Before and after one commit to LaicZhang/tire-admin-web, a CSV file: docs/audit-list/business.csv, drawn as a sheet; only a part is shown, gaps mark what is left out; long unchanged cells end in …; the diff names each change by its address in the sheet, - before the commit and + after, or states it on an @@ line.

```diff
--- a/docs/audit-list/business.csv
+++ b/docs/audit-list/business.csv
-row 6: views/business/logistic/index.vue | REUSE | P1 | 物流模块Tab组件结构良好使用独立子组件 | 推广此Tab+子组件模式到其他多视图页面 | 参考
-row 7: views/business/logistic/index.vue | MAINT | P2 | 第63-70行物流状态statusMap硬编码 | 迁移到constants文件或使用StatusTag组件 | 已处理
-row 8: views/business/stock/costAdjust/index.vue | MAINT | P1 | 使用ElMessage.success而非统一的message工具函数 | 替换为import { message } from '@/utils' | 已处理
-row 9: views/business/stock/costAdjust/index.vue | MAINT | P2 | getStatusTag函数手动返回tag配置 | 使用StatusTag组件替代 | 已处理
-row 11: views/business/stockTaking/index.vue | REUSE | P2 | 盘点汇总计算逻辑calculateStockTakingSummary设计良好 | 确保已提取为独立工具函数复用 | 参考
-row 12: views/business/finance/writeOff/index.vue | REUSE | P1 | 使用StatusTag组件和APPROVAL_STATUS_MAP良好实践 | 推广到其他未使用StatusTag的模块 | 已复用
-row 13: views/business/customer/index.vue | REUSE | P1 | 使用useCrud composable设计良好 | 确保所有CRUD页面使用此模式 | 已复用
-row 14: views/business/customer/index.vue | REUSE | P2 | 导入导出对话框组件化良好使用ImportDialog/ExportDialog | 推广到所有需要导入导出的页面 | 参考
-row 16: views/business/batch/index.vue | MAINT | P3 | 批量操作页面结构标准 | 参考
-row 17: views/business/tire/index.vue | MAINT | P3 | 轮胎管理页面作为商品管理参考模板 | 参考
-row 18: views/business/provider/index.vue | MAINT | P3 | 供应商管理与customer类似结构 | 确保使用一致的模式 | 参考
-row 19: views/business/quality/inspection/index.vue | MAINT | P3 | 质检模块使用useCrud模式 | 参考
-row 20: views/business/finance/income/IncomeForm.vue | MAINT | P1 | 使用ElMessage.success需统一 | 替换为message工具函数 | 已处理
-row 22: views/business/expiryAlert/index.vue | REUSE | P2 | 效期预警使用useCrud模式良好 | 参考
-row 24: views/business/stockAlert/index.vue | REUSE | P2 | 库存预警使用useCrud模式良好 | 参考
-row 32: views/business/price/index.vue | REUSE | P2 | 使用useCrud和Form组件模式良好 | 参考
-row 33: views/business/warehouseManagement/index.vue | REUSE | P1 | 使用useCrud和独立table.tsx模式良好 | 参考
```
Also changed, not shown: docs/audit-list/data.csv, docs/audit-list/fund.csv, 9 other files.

____________________

→ WHAT IS BEING ASKED
Every line in the data that holds the string "使用ElMessage" should be returned.

→ OUTPUT BELOW
-row 8: views/business/stock/costAdjust/index.vue | MAINT | P1 | 使用ElMessage.success而非统一的message工具函数 | 替换为import { message } from '@/utils' | 已处理
-row 20: views/business/finance/income/IncomeForm.vue | MAINT | P1 | 使用ElMessage.success需统一 | 替换为message工具函数 | 已处理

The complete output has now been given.